`model.compile(optimizer="adam", loss="categorical_crossentropy", metrics=['accuracy'])`# Train our model

model.fit(X,Y, epochs=100, batch_size=64)

Well, it’s our last day here and I think I’m getting a bit emotional. Nonetheless, let’s finalize our journey on Jupyter. Now that we’ve trained our model, we need to ask it to generate some Shakespere-like text for us.

We need to give the model a starting point from which can come up with new words to say. To do this we shall take in our starting point, encode it for the model and then keep prompting the model until we’re satisfied. So, becuase this process is quite long, we’re going to create afunction to help us with this

`def generate_text(seed, num_chars):`

# Start the text

result = seed#Encode our seed

e_seed = [char_to_int[ch] for ch in seed]

#add padding

padded_seed = tf.keras.preprocessing.sequence.pad_sequences([e_seed], maxlen=max_len, padding='post')
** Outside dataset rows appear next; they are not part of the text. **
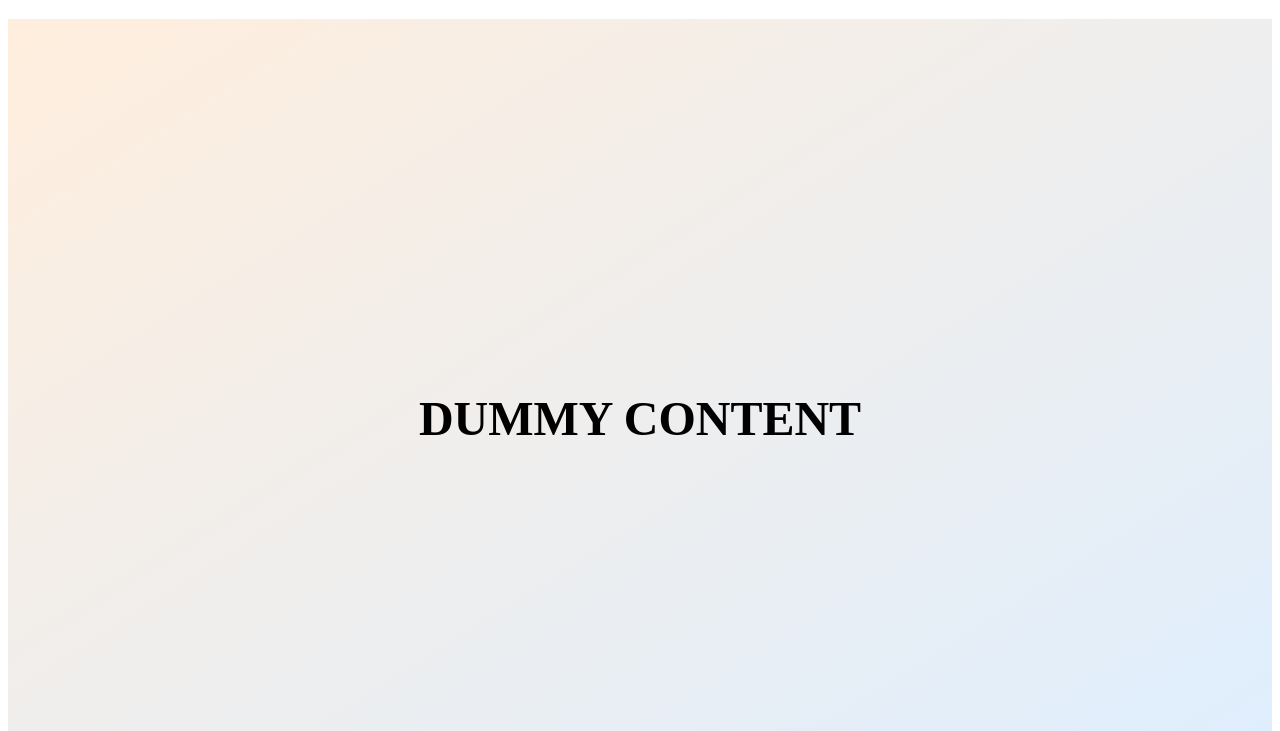
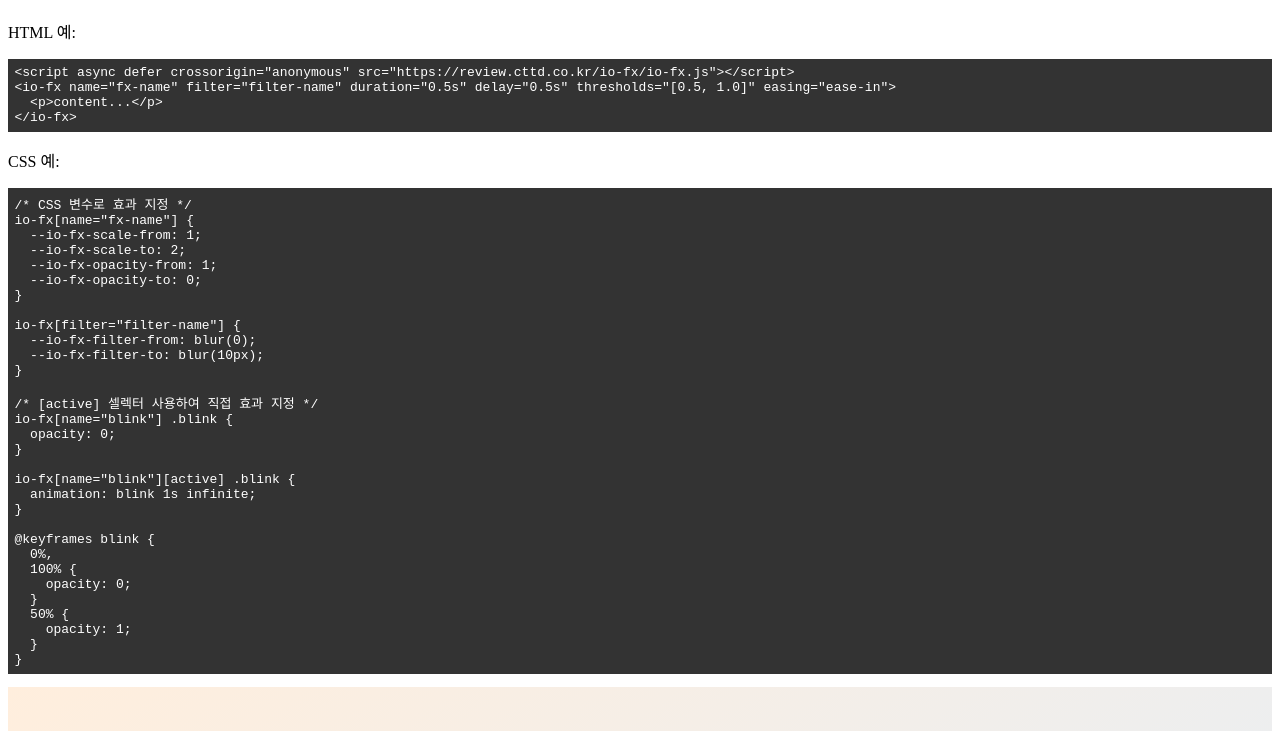
Before and after one commit to dowonkang/io-fx, a website: page element/index.html in a window 1280 px wide. Shown: the part 69-800 px from the top of the page. Drawn offline with Linux system fonts and the light colour scheme.

Commit message:
some code samples in index.html

```diff
--- a/element/index.html
+++ b/element/index.html
@@ -1,5 +1,5 @@
 <!DOCTYPE html>
-<html lang="en">
+<html lang="ko">
   <head>
     <meta charset="UTF-8" />
     <meta name="viewport" content="width=device-width, initial-scale=1.0" />
@@ -7,6 +7,13 @@
     <style>
       body {
         overflow-x: hidden;
+      }
+
+      pre {
+        background: #333;
+        color: white;
+        padding: 0.5em;
+        overflow: auto;
       }
 
       .wrapper {
@@ -65,9 +72,49 @@
     <div class="wrapper">
       <h1>&lt;io-fx&gt; element</h1>
 
+      <p>HTML 예:</p>
+
+      <pre><code>&lt;script async defer crossorigin="anonymous" src="https://review.cttd.co.kr/io-fx/io-fx.js"&gt;&lt;/script&gt;
+&lt;io-fx name="fx-name" filter="filter-name" duration="0.5s" delay="0.5s" thresholds="[0.5, 1.0]" easing="ease-in"&gt;
+  &lt;p&gt;content...&lt;/p&gt;
+&lt;/io-fx&gt;</code></pre>
+
+      <p>CSS 예:</p>
+      <pre><code>/* CSS 변수로 효과 지정 */
+io-fx[name="fx-name"] {
+  --io-fx-scale-from: 1;
+  --io-fx-scale-to: 2;
+  --io-fx-opacity-from: 1;
+  --io-fx-opacity-to: 0;
+}
+
+io-fx[filter="filter-name"] {
+  --io-fx-filter-from: blur(0);
+  --io-fx-filter-to: blur(10px);
+}
+
+/* [active] 셀렉터 사용하여 직접 효과 지정 */
+io-fx[name="blink"] .blink {
+  opacity: 0;
+}
+
+io-fx[name="blink"][active] .blink {
+  animation: blink 1s infinite;
+}
+
+@keyframes blink {
+  0%,
+  100% {
+    opacity: 0;
+  }
+  50% {
+    opacity: 1;
+  }
+}</code></pre>
+
       <div class="dummy"></div>
 
-      <script async defer src="./io-fx.js"></script>
+      <script async defer crossorigin="anonymous" src="./io-fx.js"></script>
 
       <io-fx name="fade-up">
         <div class="box">
--- a/element/io-fx.js
+++ b/element/io-fx.js
@@ -1,3 +1,4 @@
+(function () {
   const template = document.createElement("template");
   template.innerHTML = `
   <style>
@@ -144,7 +145,7 @@ template.innerHTML = `
   <div class="io-fx-target"><slot></slot></div>
 `;
 
-class IoFx extends HTMLElement {
+  class IoFxElement extends HTMLElement {
     /** @type {IntersectionObserver} */
     observer;
 
@@ -258,19 +259,13 @@ class IoFx extends HTMLElement {
         const { options } = this;
         const observerKey = JSON.stringify(options);
 
-      if (!IoFx.observers.has(observerKey)) {
+        if (!IoFxElement.observers.has(observerKey)) {
           const observer = new IntersectionObserver((entries, observer) => {
             entries.forEach((entry) => {
               const target = entry.target;
 
               if (entry.isIntersecting) {
                 target.active = true;
-
-              console.group(target);
-              console.log("entry:", entry);
-              console.log("rootBounds:", entry.rootBounds);
-              console.log("boundingClientRect:", entry.boundingClientRect);
-              console.groupEnd();
 
                 if (target.once) {
                   observer.unobserve(target);
@@ -281,10 +276,10 @@ class IoFx extends HTMLElement {
             });
           }, options);
 
-        IoFx.observers.set(observerKey, observer);
+          IoFxElement.observers.set(observerKey, observer);
         }
 
-      this.observer = IoFx.observers.get(observerKey);
+        this.observer = IoFxElement.observers.get(observerKey);
       }
 
       this.observer.observe(this);
@@ -295,6 +290,11 @@ class IoFx extends HTMLElement {
     }
   }
 
+  if (!window.IoFxElement) {
+    window.IoFxElement = IoFxElement;
+  }
+
   if (!window.customElements.get("io-fx")) {
-  customElements.define("io-fx", IoFx);
+    customElements.define("io-fx", IoFxElement);
   }
+})();
```
Lines whose indentation alone changed are shown as unchanged.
#from model

for i in range(num_chars):

#Get the next character probabilities

probs = model.predict(padded_seed)[0]

#add the character we get

result+= int_to_char[np.argmax(probs)]

#Update our seed

padded_seed = np.append(padded_seed[0][1:], index)

padded_seed = tf.keras.preprocessing.sequence.pad_sequences([[padded_seed], maxlen = max_len], padding='post')

return result

Perfect, now we can use our mode to generate some text for us.

`# Generate text`

generated_text = generate_text('As usual, in the morning ', 100)

print(generated_text)

There we go! We’ve come to the end of our journey everyone. It’s been a super fun ride and I hope you’ve familiarised yourself with Jupyter enough to travel on without. Hope to see you in my next series, catch you soon!